* _RECORD EXTRACTS_:

::::::

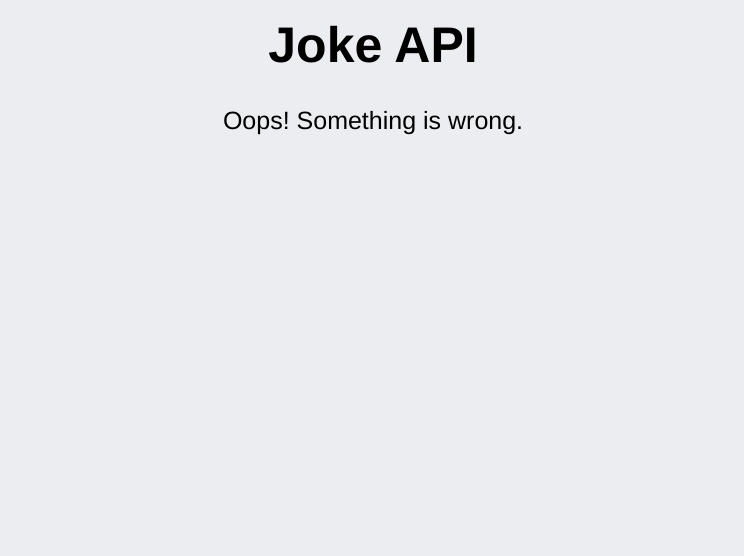
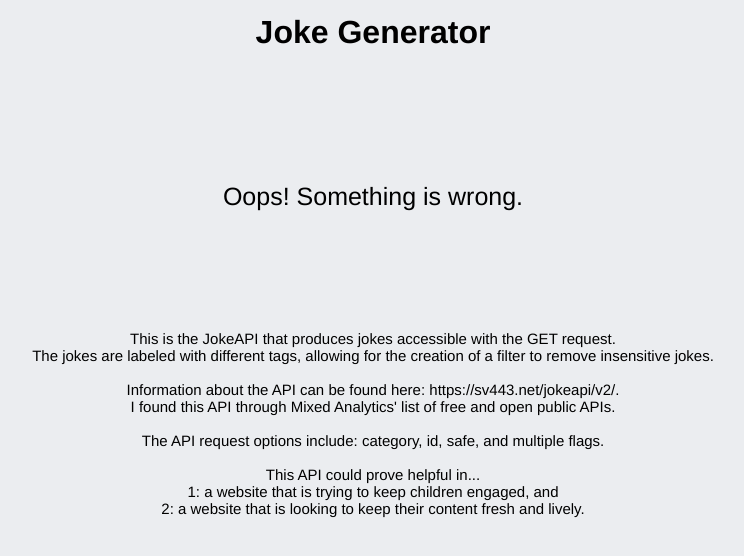
Before and after one commit to bgattinoni/comp20, a plain HTML site: page api.html in a window 1280 px wide. Shown: the whole page, without its empty margins (267-1011 px from the left). Drawn offline with nearby package versions, Linux system fonts and the light colour scheme; no server answers.

Commit message:
Add files via upload

```diff
--- a/api.html
+++ b/api.html
@@ -17,8 +17,12 @@
 		text-align: center;
 		font-family: "Helvetica";
 		background-color: #ebedf0;
-		line-height: 3;
+	}
+	#jokepart1{
 		font-size: 25px;
+	}
+	#notes{
+		font-size: 15px;
 	}
 </style>
 </head>
@@ -71,9 +75,19 @@ function requestJoke(){
 <!-- BODY - where the joke will be. Calls requestJoke when it loads-->
 <body id = "body" onload="requestJoke()">
 
-<h1 id="header">Joke API</h1>
+<h1 id="header">Joke Generator</h1>
+<br><br><br><br><br><br><br>
 <div id="jokepart1">
 	Joke Loading...
+</div>
+<div id="notes">
+<br><br><br><br><br><br><br>
+This is the JokeAPI that produces jokes accessible with the GET request. <br>
+The jokes are labeled with different tags, allowing for the creation of
+a filter to remove insensitive jokes. <br><br>Information about the API can be found here: https://sv443.net/jokeapi/v2/. <br>
+I found this API through Mixed Analytics' list of free and open public APIs. <br><br>
+The API request options include: category, id, safe, and multiple flags. <br><br>
+This API could prove helpful in... <br>1: a website that is trying to keep children engaged, and <br>2: a website that is looking to keep their content fresh and lively.
 </div>
 
 
```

::::::

* _PROBLEM TO WORK ON_: The entries above should be retyped exactly, minus any pictures.

* _EXPECTED ANSWER_:
Before and after one commit to bgattinoni/comp20, a plain HTML site: page api.html in a window 1280 px wide. Shown: the whole page, without its empty margins (267-1011 px from the left). Drawn offline with nearby package versions, Linux system fonts and the light colour scheme; no server answers.

Commit message:
Add files via upload

```diff
--- a/api.html
+++ b/api.html
@@ -17,8 +17,12 @@
 		text-align: center;
 		font-family: "Helvetica";
 		background-color: #ebedf0;
-		line-height: 3;
+	}
+	#jokepart1{
 		font-size: 25px;
+	}
+	#notes{
+		font-size: 15px;
 	}
 </style>
 </head>
@@ -71,9 +75,19 @@ function requestJoke(){
 <!-- BODY - where the joke will be. Calls requestJoke when it loads-->
 <body id = "body" onload="requestJoke()">
 
-<h1 id="header">Joke API</h1>
+<h1 id="header">Joke Generator</h1>
+<br><br><br><br><br><br><br>
 <div id="jokepart1">
 	Joke Loading...
+</div>
+<div id="notes">
+<br><br><br><br><br><br><br>
+This is the JokeAPI that produces jokes accessible with the GET request. <br>
+The jokes are labeled with different tags, allowing for the creation of
+a filter to remove insensitive jokes. <br><br>Information about the API can be found here: https://sv443.net/jokeapi/v2/. <br>
+I found this API through Mixed Analytics' list of free and open public APIs. <br><br>
+The API request options include: category, id, safe, and multiple flags. <br><br>
+This API could prove helpful in... <br>1: a website that is trying to keep children engaged, and <br>2: a website that is looking to keep their content fresh and lively.
 </div>
 
 
```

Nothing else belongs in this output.